Every religion has it: the conservative vs. liberal rhetoric. The conservatives want to preserve the strictest reading of the sacred texts to preserve life as they know it (and want everyone else to live it). The liberals want to read the sacred texts allegorically or through a personal lens, feeling free to take or leave whatever fits their situation. Yet both extremes do the same thing: attempt to control God with rhetoric. L.D. Wenzel, an American author living in Norway, addresses this specifically in the Christian context. In his story about an undergraduate caught in the conservative vs. liberal wars on an American campus, the honest fallout of his encounters with both camps forces us to admit that any full theological account of God has to leave room for mystery and truth beyond words.
Morrie, a transfer student from a community college to a large evangelical college in midwestern America, enters college like any other student: seeking the truth about himself, his future, and the world around him. True to form, these questions very quickly center on his relationships with young women, even against the backdrop of the conservative vs. liberal wars across campus. Two slightly otherworldly mentors appear in Morrie’s life, both showing him how to discern the true motives behind people’s actions (both his own and others’) yet alternately offering very different possible responses. Once Morrie learns how to discern the heart behind people’s behavior, he is forced to choose whether he will manipulate that knowledge to his gain, or choose to love that person for their benefit. Will vulnerability be exploited or rewarded? And what does love really look like? Wenzel skillfully brings religious issues away from the rhetorical and ideological and into the very heart of our daily interactions with others, and the secret motives that drive what can look like noble behavior. He takes religion from the head to the heart in language accessible to the most nonreligious.
I spoke to the author by phone this week, and he shared that although his book has received good reviews in the United States, he’s been surprised at the positive feedback from young, not-necessarily-religious Norweigians he’s met at work and around town. Wenzel has written an honest story that puts the real heart issues of religion front and center, in a direct and simple way.

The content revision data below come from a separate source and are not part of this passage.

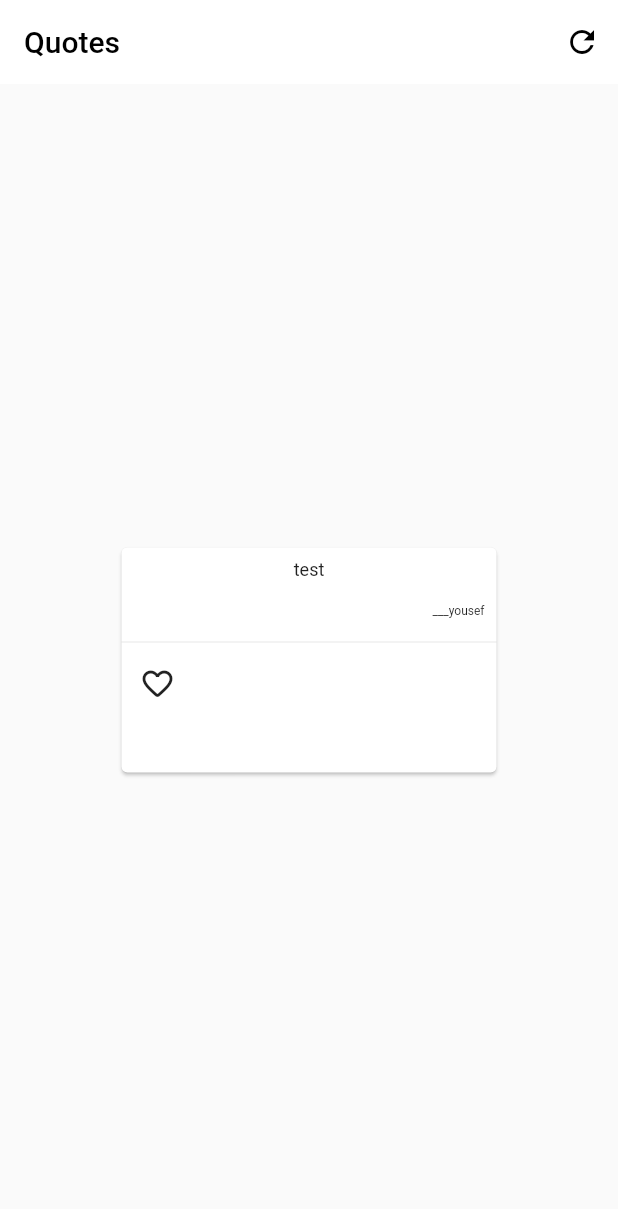
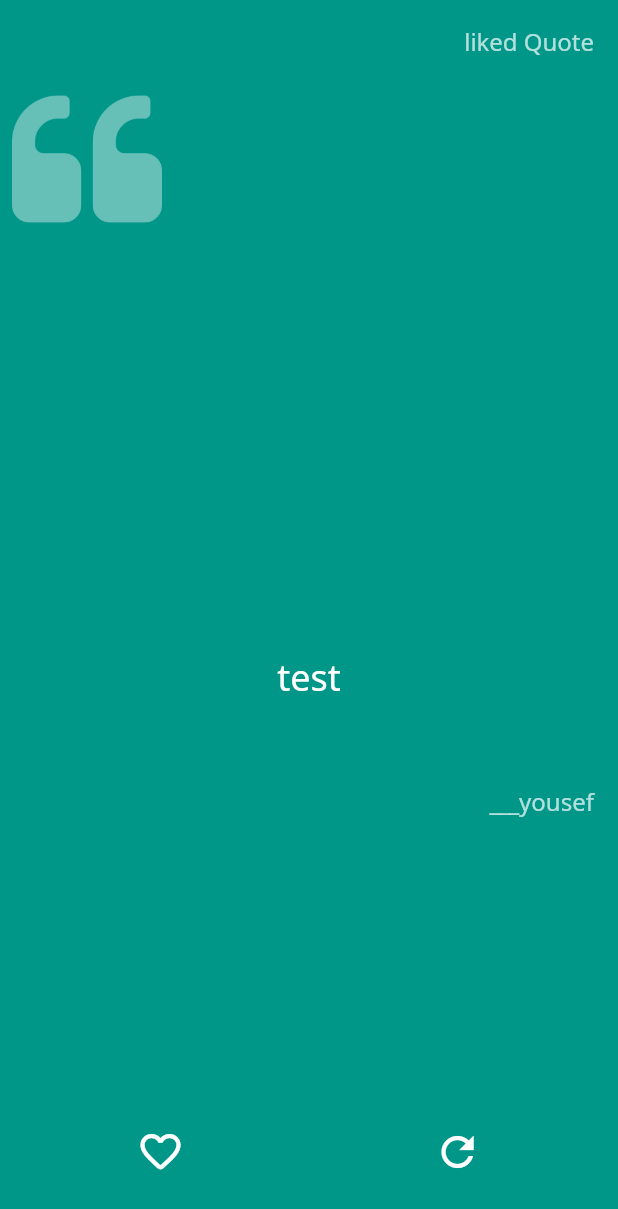
Before and after one commit to YousefBaj/QuotesApp, a Flutter app: the screen it shows after launch, on a phone screen of 412 x 824 dp. Shown: the top 1209 px of the screen. Run offline on Flutter 3.47's test engine with Material 2 defaults, Android fonts, the phone set to English and light mode, and no system bars; our stand-ins replace connectivity; network calls fail.

Commit message:
finish main function of app

```diff
--- /dev/null
+++ b/lib/Screens/home.dart
@@ -0,0 +1,224 @@
+import 'package:connectivity/connectivity.dart';
+import 'package:flutter/material.dart';
+import 'package:quotes/API/api.dart';
+import 'package:quotes/Screens/LikedQuoteScreen.dart';
+import 'package:quotes/model/likedQuote.dart';
+import 'package:quotes/model/quote.dart';
+
+class Home extends StatefulWidget {
+  static const String id = 'Home';
+  @override
+  _HomeState createState() => _HomeState();
+}
+
+class _HomeState extends State<Home> {
+  Quote quote = Quote(id: 1, author: "yousef", quote: "test");
+  bool liked = false;
+  String _networkStatus = '';
+
+  Connectivity connectivity = Connectivity();
+
+  void checkConnectivity1() async {
+    print('test');
+    var connectivityResult = await connectivity.checkConnectivity();
+    var conn = getConnectionValue(connectivityResult);
+    setState(() {
+      _networkStatus = 'Check Connection:: ' + conn;
+    });
+  }
+
+  String getConnectionValue(var connectivityResult) {
+    String status = '';
+    switch (connectivityResult) {
+      case ConnectivityResult.mobile:
+        status = 'Mobile';
+        break;
+      case ConnectivityResult.wifi:
+        status = 'Wi-Fi';
+        break;
+      case ConnectivityResult.none:
+        _noInternet();
+        status = 'None';
+        break;
+      default:
+        status = 'None';
+        break;
+    }
+    return status;
+  }
+
+  @override
+  void initState() {
+    // TODO: implement initState
+    super.initState();
+    getQuote();
+  }
+
+  void getQuote() async {
+    var data = await API.getQuote();
+    setState(() {
+      quote = data;
+    });
+  }
+
+  @override
+  Widget build(BuildContext context) {
+    return Scaffold(
+      appBar: AppBar(
+        actions: [
+          FlatButton(
+            onPressed: () => Navigator.pushNamed(context, LikedQuotesScreen.id),
+            child: Text(
+              'liked Quote',
+              style: TextStyle(
+                fontFamily: 'notoSans',
+                color: Colors.white70,
+                fontSize: 16,
+              ),
+            ),
+          ),
+        ],
+        backgroundColor: Colors.teal,
+        elevation: 0,
+      ),
+      backgroundColor: Colors.teal,
+      body: Center(
+        child: Container(
+          height: MediaQuery.of(context).size.height,
+          width: MediaQuery.of(context).size.width,
+          child: Padding(
+            padding: const EdgeInsets.only(
+              left: 8.0,
+              right: 8.0,
+              bottom: 32,
+            ),
+            child: Column(
+              mainAxisAlignment: MainAxisAlignment.spaceBetween,
+              crossAxisAlignment: CrossAxisAlignment.start,
+              children: [
+                Container(
+                  child: Image.asset(
+                    "assets/images/quote-left.png",
+                    color: Colors.white.withOpacity(0.4),
+                  ),
+                  width: 100,
+                  height: 100,
+                ),
+                SizedBox(
+                  height: 50,
+                ),
+                Column(
+                  children: [
+                    Padding(
+                      padding: const EdgeInsets.all(8.0),
+                      child: Text(
+                        quote.quote,
+                        style: TextStyle(
+                          fontSize: 24,
+                          fontFamily: "notoSans",
+                          color: Colors.white,
+                          fontWeight: FontWeight.w500,
+                        ),
+                      ),
+                    ),
+                    SizedBox(
+                      height: 40,
+                    ),
+                    Container(
+                      width: MediaQuery.of(context).size.width,
+                      child: Padding(
+                        padding: const EdgeInsets.all(8.0),
+                        child: Text(
+                          "___" + quote.author,
+                          style: TextStyle(
+                            fontSize: 16,
+                            fontFamily: 'notoSans',
+                            color: Colors.white70,
+                          ),
+                          textAlign: TextAlign.end,
+                        ),
+                      ),
+                    ),
+                    SizedBox(
+                      height: 80,
+                    ),
+                  ],
+                ),
+                Row(
+                  mainAxisAlignment: MainAxisAlignment.spaceAround,
+                  children: [
+                    IconButton(
+                      icon: Icon(
+                        liked
+                            ? Icons.favorite_rounded
+                            : Icons.favorite_border_rounded,
+                        color: Colors.white,
+                        size: 32,
+                      ),
+                      onPressed: () {
+                        liked
+                            ? LikedQuote.removeFromList(quote)
+                            : LikedQuote.addtoList(quote);
+                        setState(() {
+                          liked = !liked;
+                        });
+                      },
+                    ),
+                    IconButton(
+                      icon: Icon(
+                        Icons.refresh,
+                        color: Colors.white,
+                        size: 32,
+                      ),
+                      onPressed: () async {
+                        checkConnectivity1();
+                        getQuote();
+                        setState(() {
+                          liked = false;
+                        });
+                      },
+                    ),
+                  ],
+                ),
+              ],
+            ),
+          ),
+        ),
+      ),
+    );
+  }
+
+  Future<void> _noInternet() async {
+    return showDialog<void>(
+      context: context,
+      barrierDismissible: true, // user must tap button!
+      builder: (BuildContext context) {
+        return AlertDialog(
+          content: Container(
+            decoration: BoxDecoration(
+              color: Colors.white.withAlpha(50),
+              borderRadius: BorderRadius.circular(40),
+            ),
+            width: MediaQuery.of(context).size.width * 0.50,
+            height: MediaQuery.of(context).size.height * 0.20,
+            child: Column(
+              mainAxisAlignment: MainAxisAlignment.center,
+              crossAxisAlignment: CrossAxisAlignment.center,
+              children: [
+                Icon(
+                  Icons.info_outline,
+                  size: 100,
+                  color: Color(0xffF74C5F),
+                ),
+                Text(
+                  'No Internet connection',
+                  textAlign: TextAlign.center,
+                ),
+              ],
+            ),
+          ),
+        );
+      },
+    );
+  }
+}
--- a/lib/main.dart
+++ b/lib/main.dart
@@ -1,7 +1,7 @@
 import 'package:flutter/material.dart';
-import 'API/api.dart';
-import 'package:quotes/model/quote.dart';
-import 'package:quotes/API/api.dart';
+import 'package:quotes/Screens/LikedQuoteScreen.dart';
+
+import 'Screens/home.dart';
 
 void main() {
   runApp(MyApp());
@@ -13,110 +13,12 @@ class MyApp extends StatelessWidget {
   Widget build(BuildContext context) {
     return MaterialApp(
       debugShowCheckedModeBanner: false,
-      home: MyHomePage(),
+      initialRoute: Home.id,
+      routes: <String, WidgetBuilder>{
+        "/": (context) => Home(),
+        Home.id: (context) => Home(),
+        LikedQuotesScreen.id: (context) => LikedQuotesScreen(),
+      },
     );
   }
 }
-
-class MyHomePage extends StatefulWidget {
-  @override
-  _MyHomePageState createState() => _MyHomePageState();
-}
-
-class _MyHomePageState extends State<MyHomePage> {
-  Quote quote = Quote(id: 1, author: "yousef", quote: "test");
-  @override
-  void initState() {
-    // TODO: implement initState
-    super.initState();
-    getQuote();
-  }
-
-  void getQuote() async {
-    var data = await API.getQuote();
-    setState(() {
-      quote = data;
-    });
-  }
-
-  @override
-  Widget build(BuildContext context) {
-    return Scaffold(
-      appBar: AppBar(
-        title: Text(
-          "Quotes",
-          style: TextStyle(color: Colors.black),
-        ),
-        backgroundColor: Colors.white,
-        actions: [
-          IconButton(
-              icon: Icon(
-                Icons.refresh,
-                color: Colors.black,
-              ),
-              onPressed: () async {
-                var data = await API.getQuote();
-                setState(() {
-                  quote = data;
-                });
-              }),
-        ],
-        elevation: 0,
-      ),
-      body: Center(
-        child: Container(
-          height: MediaQuery.of(context).size.height,
-          width: MediaQuery.of(context).size.width,
-          child: Center(
-            child: Card(
-              child: Container(
-                width: 250,
-                height: 150,
-                child: Column(
-                  children: [
-                    Padding(
-                      padding: const EdgeInsets.all(8.0),
-                      child: Text(
-                        quote.quote,
-                        style: TextStyle(fontSize: 12),
-                      ),
-                    ),
-                    Container(
-                      width: 250,
-                      child: Padding(
-                        padding: const EdgeInsets.all(8.0),
-                        child: Text(
-                          "___" + quote.author,
-                          style: TextStyle(fontSize: 8),
-                          textAlign: TextAlign.end,
-                        ),
-                      ),
-                    ),
-                    Divider(
-                      thickness: 0.5,
-                    ),
-                    Container(
-                      height: 30,
-                      child: Row(
-                        crossAxisAlignment: CrossAxisAlignment.start,
-                        children: [
-                          IconButton(
-                              icon: Icon(
-                                Icons.favorite_border_rounded,
-                              ),
-                              onPressed: () {
-                                print("sfsdfsd");
-                              }),
-                        ],
-                      ),
-                    ),
-                  ],
-                ),
-              ),
-            ),
-          ),
-        ),
-      ),
-    );
-  }
-}
--- /dev/null
+++ b/lib/model/likedQuote.dart
@@ -0,0 +1,14 @@
+import 'quote.dart';
+
+class LikedQuote {
+  static List<Quote> likedQuote = [];
+
+  static void addtoList(Quote quote) {
+    likedQuote.add(quote);
+    print(likedQuote.last.quote);
+  }
+
+  static void removeFromList(Quote quote) {
+    likedQuote.remove(quote);
+  }
+}
```
Also changed, not shown: lib/Connectivity/ConnectivityService.dart (added, +20 -0 lines), lib/Screens/LikedQuoteScreen.dart (added, +108 -0 lines), pubspec.yaml (+9 -7 lines), assets/fonts/NotoSans-Bold.ttf (added), assets/fonts/NotoSans-BoldItalic.ttf (added), assets/fonts/NotoSans-Italic.ttf (added), assets/fonts/NotoSans-Regular.ttf (added), assets/images/quote-left.png (added), pubspec.lock, 4 other files.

Those of us who have been on an American college campus in the recent past may find some of the minor details a bit dated – don’t let that trip you up. I found the characters interesting and believable – and when you get to the point in the book where things really take off, you’ll know it. That’s when you won’t be able to put it down. And the best part is that it wasn’t just entertainment – it really named some issues for me that I don’t think I had ever named so succinctly, even after an M.Div. These topics won’t interest everyone, but if they do, you know who you are. Wenzel has written an unassuming, quietly profound coming-of-age book that was a delight to discover and share.